Day 1 of 31 Days of Disaster Recovery: Does DBCC Automatically Use Existing Snapshot?
Welcome to my series on Disaster Recovery. I will spend the entire month of January focusing on all things related to disaster recovery including topics like corruption, data integrity, data loss, DBCC commands, and more.
For my first post of this month, I want to take a look at the myth that the DBCC CHECK commands will automatically use an existing database snapshot if one exists for the database. This is a myth I believed myself at one time and told to others. This was done to prove it to myself as much as to anyone else. This is an attempt to prove definitively that the DBCC CHECK commands will not use an existing snapshot for a database.
Does DBCC Automatically Use Existing Snapshot?

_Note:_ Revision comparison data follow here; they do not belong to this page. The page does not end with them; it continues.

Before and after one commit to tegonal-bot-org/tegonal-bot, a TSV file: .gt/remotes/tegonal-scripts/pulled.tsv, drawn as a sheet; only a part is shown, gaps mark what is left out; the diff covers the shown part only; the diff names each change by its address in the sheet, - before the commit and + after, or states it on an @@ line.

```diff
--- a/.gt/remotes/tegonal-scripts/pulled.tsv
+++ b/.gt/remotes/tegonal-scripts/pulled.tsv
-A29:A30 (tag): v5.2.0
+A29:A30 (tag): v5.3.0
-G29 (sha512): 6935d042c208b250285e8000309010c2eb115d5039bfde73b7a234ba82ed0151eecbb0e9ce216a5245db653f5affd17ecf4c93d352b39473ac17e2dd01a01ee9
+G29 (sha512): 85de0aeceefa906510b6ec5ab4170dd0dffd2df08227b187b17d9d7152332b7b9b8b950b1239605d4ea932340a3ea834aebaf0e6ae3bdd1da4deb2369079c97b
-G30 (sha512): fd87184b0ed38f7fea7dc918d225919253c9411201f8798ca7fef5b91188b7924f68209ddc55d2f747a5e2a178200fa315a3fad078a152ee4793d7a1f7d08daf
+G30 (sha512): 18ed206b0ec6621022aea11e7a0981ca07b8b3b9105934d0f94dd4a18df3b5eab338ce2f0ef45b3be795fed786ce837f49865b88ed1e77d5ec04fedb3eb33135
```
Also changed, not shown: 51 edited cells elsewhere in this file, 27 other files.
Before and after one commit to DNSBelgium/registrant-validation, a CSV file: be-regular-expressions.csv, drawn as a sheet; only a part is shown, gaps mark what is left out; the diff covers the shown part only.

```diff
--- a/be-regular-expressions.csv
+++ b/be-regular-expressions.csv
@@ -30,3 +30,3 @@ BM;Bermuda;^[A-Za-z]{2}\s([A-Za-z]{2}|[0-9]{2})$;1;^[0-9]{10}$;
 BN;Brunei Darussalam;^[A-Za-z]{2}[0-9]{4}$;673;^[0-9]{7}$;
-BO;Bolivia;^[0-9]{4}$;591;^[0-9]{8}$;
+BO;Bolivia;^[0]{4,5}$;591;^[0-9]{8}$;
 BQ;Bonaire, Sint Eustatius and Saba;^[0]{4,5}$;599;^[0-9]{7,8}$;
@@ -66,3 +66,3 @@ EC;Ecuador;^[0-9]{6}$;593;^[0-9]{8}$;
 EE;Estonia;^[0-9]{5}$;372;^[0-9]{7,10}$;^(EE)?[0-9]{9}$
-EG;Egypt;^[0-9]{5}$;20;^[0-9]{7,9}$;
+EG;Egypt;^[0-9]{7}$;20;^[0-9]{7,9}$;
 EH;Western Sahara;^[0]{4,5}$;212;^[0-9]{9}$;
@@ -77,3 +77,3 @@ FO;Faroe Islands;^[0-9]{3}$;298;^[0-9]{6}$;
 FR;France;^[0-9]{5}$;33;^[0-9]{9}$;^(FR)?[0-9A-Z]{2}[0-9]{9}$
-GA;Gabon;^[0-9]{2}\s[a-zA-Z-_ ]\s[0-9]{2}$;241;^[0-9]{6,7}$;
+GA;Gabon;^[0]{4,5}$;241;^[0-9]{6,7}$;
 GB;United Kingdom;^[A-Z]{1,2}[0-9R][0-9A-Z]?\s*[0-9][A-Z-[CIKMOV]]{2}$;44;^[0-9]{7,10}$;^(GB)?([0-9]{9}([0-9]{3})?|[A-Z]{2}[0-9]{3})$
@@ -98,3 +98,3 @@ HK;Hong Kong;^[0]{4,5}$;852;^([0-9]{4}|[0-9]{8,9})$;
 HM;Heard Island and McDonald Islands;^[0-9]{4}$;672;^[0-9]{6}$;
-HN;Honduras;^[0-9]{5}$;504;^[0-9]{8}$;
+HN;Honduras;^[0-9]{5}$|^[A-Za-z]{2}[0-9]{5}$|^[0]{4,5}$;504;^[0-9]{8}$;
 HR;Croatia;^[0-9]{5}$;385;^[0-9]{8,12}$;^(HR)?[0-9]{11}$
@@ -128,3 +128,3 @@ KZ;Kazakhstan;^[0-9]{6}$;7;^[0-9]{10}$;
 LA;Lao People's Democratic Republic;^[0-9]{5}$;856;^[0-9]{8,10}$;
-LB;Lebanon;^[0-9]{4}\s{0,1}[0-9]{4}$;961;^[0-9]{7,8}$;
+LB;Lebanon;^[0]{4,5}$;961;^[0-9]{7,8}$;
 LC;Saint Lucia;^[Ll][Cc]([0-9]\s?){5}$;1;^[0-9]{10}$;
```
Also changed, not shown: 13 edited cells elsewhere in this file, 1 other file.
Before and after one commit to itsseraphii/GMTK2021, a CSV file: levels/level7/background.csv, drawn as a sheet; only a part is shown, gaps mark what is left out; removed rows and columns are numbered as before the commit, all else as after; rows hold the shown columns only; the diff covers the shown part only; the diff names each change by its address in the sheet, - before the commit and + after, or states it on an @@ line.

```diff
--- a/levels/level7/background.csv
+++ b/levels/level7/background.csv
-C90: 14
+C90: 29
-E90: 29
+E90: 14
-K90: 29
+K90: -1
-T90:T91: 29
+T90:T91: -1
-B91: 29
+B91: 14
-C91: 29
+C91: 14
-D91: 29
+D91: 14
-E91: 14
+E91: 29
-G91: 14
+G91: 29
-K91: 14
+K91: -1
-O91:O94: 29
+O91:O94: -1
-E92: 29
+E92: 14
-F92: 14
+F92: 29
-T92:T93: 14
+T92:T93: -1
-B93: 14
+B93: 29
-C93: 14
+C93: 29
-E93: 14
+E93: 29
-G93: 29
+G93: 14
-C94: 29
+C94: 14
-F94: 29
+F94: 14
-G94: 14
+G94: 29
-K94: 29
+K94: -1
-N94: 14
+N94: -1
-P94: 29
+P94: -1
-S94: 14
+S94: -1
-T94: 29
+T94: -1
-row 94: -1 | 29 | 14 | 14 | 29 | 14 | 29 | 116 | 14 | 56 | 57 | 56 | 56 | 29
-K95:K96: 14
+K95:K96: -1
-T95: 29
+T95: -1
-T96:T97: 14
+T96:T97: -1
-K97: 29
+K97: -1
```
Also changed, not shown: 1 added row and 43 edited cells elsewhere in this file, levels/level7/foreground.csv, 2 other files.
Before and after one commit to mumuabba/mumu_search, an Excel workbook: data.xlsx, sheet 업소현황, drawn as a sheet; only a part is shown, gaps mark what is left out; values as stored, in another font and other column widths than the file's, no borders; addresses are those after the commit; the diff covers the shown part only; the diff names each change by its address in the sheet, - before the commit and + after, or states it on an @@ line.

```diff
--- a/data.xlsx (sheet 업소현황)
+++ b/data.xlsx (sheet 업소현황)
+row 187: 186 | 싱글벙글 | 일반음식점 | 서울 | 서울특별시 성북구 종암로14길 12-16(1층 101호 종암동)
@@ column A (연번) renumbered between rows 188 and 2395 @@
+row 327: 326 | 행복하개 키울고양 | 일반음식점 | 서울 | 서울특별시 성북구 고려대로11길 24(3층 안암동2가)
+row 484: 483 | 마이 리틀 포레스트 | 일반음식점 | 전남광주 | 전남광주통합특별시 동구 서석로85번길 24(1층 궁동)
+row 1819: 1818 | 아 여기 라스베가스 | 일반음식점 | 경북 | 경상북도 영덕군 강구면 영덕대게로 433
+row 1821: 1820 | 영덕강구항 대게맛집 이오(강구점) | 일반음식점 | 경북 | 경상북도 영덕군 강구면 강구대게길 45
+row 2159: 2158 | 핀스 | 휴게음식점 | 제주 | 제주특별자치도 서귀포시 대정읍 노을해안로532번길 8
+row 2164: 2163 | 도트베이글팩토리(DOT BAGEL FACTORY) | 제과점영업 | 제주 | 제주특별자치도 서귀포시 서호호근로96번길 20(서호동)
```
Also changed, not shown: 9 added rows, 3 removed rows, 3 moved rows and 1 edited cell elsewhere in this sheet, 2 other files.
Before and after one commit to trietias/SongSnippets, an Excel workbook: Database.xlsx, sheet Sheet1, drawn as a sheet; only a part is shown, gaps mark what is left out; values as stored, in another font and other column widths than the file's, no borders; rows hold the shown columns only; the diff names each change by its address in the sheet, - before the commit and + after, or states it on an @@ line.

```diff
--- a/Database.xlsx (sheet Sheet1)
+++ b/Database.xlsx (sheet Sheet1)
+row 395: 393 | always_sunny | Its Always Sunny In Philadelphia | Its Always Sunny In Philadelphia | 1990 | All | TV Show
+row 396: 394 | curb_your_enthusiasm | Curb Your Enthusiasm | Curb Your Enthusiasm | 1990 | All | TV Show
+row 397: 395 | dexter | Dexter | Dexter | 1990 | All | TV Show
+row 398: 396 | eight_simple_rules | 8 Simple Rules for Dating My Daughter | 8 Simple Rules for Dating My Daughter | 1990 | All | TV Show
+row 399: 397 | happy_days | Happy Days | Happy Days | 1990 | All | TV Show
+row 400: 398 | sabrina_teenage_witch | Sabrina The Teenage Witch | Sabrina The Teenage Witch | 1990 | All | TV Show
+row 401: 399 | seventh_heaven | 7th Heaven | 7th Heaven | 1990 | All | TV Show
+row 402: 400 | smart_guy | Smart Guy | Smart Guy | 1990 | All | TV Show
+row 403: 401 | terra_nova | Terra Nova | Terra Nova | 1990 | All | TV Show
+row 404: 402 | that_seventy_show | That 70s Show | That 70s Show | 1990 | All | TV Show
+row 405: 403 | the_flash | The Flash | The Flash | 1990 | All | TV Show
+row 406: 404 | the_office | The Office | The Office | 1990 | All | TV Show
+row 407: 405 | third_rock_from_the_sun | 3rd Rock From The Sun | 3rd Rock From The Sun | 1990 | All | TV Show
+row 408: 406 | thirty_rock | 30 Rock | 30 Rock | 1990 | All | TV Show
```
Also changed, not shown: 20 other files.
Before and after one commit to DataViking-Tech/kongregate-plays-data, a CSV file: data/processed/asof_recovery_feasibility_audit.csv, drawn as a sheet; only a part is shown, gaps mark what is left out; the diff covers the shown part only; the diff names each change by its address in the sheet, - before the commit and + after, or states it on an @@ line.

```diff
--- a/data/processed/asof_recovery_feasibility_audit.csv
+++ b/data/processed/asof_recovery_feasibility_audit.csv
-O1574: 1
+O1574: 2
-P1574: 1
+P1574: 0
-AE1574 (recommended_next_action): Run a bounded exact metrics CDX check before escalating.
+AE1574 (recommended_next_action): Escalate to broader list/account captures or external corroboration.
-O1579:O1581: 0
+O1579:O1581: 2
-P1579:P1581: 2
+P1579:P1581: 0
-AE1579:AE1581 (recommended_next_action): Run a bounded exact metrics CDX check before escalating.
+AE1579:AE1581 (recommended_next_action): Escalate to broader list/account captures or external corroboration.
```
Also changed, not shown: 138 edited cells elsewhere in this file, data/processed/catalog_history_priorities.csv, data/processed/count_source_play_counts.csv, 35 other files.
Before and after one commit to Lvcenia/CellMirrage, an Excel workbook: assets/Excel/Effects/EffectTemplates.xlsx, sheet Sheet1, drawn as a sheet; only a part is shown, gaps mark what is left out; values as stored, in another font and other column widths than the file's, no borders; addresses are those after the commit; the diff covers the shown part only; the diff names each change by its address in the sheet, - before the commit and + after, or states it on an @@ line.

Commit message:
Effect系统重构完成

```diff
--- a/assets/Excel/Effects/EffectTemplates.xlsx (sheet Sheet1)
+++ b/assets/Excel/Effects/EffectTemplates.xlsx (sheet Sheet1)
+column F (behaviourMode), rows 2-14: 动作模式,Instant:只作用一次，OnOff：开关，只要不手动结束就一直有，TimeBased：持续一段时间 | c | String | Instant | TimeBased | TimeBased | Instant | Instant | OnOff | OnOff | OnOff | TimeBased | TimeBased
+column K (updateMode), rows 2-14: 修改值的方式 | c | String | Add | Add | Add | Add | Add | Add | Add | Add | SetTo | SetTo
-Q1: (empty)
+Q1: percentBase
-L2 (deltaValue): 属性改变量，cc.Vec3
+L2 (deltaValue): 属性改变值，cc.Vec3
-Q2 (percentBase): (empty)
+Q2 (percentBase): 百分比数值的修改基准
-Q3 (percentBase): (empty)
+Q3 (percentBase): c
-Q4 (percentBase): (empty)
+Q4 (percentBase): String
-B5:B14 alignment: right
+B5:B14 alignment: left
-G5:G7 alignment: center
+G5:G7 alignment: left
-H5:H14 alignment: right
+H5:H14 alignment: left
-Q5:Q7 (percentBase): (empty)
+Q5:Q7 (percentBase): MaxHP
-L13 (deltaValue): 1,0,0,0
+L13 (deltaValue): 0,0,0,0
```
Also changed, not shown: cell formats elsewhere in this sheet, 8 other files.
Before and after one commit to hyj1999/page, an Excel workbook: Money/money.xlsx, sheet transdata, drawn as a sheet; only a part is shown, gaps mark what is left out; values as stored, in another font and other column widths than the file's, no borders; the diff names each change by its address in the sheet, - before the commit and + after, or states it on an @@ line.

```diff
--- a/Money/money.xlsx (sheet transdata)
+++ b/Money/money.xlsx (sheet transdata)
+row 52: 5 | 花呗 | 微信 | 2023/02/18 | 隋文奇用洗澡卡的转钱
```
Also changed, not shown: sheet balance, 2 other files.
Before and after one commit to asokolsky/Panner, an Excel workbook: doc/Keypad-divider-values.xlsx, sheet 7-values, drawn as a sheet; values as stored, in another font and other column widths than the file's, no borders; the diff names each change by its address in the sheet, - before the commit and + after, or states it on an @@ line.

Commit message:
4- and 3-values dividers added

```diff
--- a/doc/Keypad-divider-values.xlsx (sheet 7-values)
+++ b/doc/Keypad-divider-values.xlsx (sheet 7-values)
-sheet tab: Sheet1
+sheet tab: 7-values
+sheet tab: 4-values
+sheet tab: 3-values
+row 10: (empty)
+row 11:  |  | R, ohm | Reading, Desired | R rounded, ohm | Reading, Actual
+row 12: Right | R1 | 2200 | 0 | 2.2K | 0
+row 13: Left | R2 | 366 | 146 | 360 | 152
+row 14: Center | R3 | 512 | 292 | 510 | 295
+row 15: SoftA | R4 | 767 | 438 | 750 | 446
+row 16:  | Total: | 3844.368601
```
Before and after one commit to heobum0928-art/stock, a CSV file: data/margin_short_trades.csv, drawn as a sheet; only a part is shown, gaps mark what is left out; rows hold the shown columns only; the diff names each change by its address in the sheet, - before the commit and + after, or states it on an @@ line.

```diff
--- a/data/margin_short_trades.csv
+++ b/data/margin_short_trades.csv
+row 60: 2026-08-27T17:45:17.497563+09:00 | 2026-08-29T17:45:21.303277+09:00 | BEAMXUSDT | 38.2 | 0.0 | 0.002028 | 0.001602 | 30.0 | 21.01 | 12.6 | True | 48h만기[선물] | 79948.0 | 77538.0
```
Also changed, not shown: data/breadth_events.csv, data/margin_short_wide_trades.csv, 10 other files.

I was doing some bigger investigations into DBCC CHECK commands (post to come) and was looking for a way to see that hidden snapshot the DBCC CHECK commands create and use. The snapshots are not visible in sys.databases, sys.master_files, nor any other system catalog that I could find. Additionally, the snapshot creation does not trigger server level events for a DDL trigger nor the database create or database start events for SQL Trace or Extended Events.
I found it in the databases_dbcc_logical_scan event via Extended Events. The event reports database_id of the database the command was run against as well as the database_id of the database where the action is actually occurring. If the action database is the hidden snapshot, the database_id will not show up in sys.databases, but the DB_NAME() function will return the name of the source database. I set up an Extended Events session to capture this event with the columns database_id and database_name. I use the ring buffer target because I don’t intend to retain any of this data. This session will not be active yet.
CREATE EVENT SESSION [TestSnap] ON SERVER ADD EVENT sqlserver.databases_dbcc_logical_scan( ACTION(sqlserver.database_id, sqlserver.database_name)) ADD TARGET package0.ring_buffer WITH (MAX_DISPATCH_LATENCY=30 SECONDS, MAX_EVENT_SIZE=0 KB);
Then I create a snapshot of the AdventureWorksDW2012 database called AWSnap so there is an existing snapshot.
CREATE DATABASE AWSnap ON (NAME = N'AdventureWorksDW2012_Data', FILENAME = N'C:\bak\AdventureWorksDW2012_Data.ndf') AS SNAPSHOT OF AdventureWorksDW2012;
Now, using Object Explore in SQL Server Management Studio (SSMS), I start the Extended Events session (expand Management -> expand Extended Events -> right-click on the session -> click Start Session). Then I right-click on the session and click on Watch Live Data. This allows me to see the events in real-time while DBCC CHECKDB is running against the AdventureWorksDW2012 database. Next I open a new query window and run DBCC CHECKDB.
We can see by looking at any one entry in the Extended Events session that the database_id and database_id (Action) are different database IDs. If you query sys.databases, you will see that database_id of 6 is the AdventureWorksDW2012 database and there is no entry for the database_id (Action). If we check the action database_id with the DB_NAME() function while the CHECKDB is running, it will return AdventureWorksDW2012, but after DBCC completes, it will return NULL.
For the next part of the test, I close out the Live Data window and reopen it so that it is all clear again. Then I run DBCC CHECKDB against the snapshot AWSnap. checking the Live Data window, we see that the database_id and database_id (Action) are now the same value. If you query sys.databases, you will see that the value for both maps to the snapshot AWSnap.
As I have shown here, if you want to control the snapshot that DBCC uses, you need to specifically run DBCC on the snapshot itself. It won’t detect and use the snapshot just because one exists. The reason why this is important to understand will become apparent in a later post. So be sure to check back and see how I build on this information.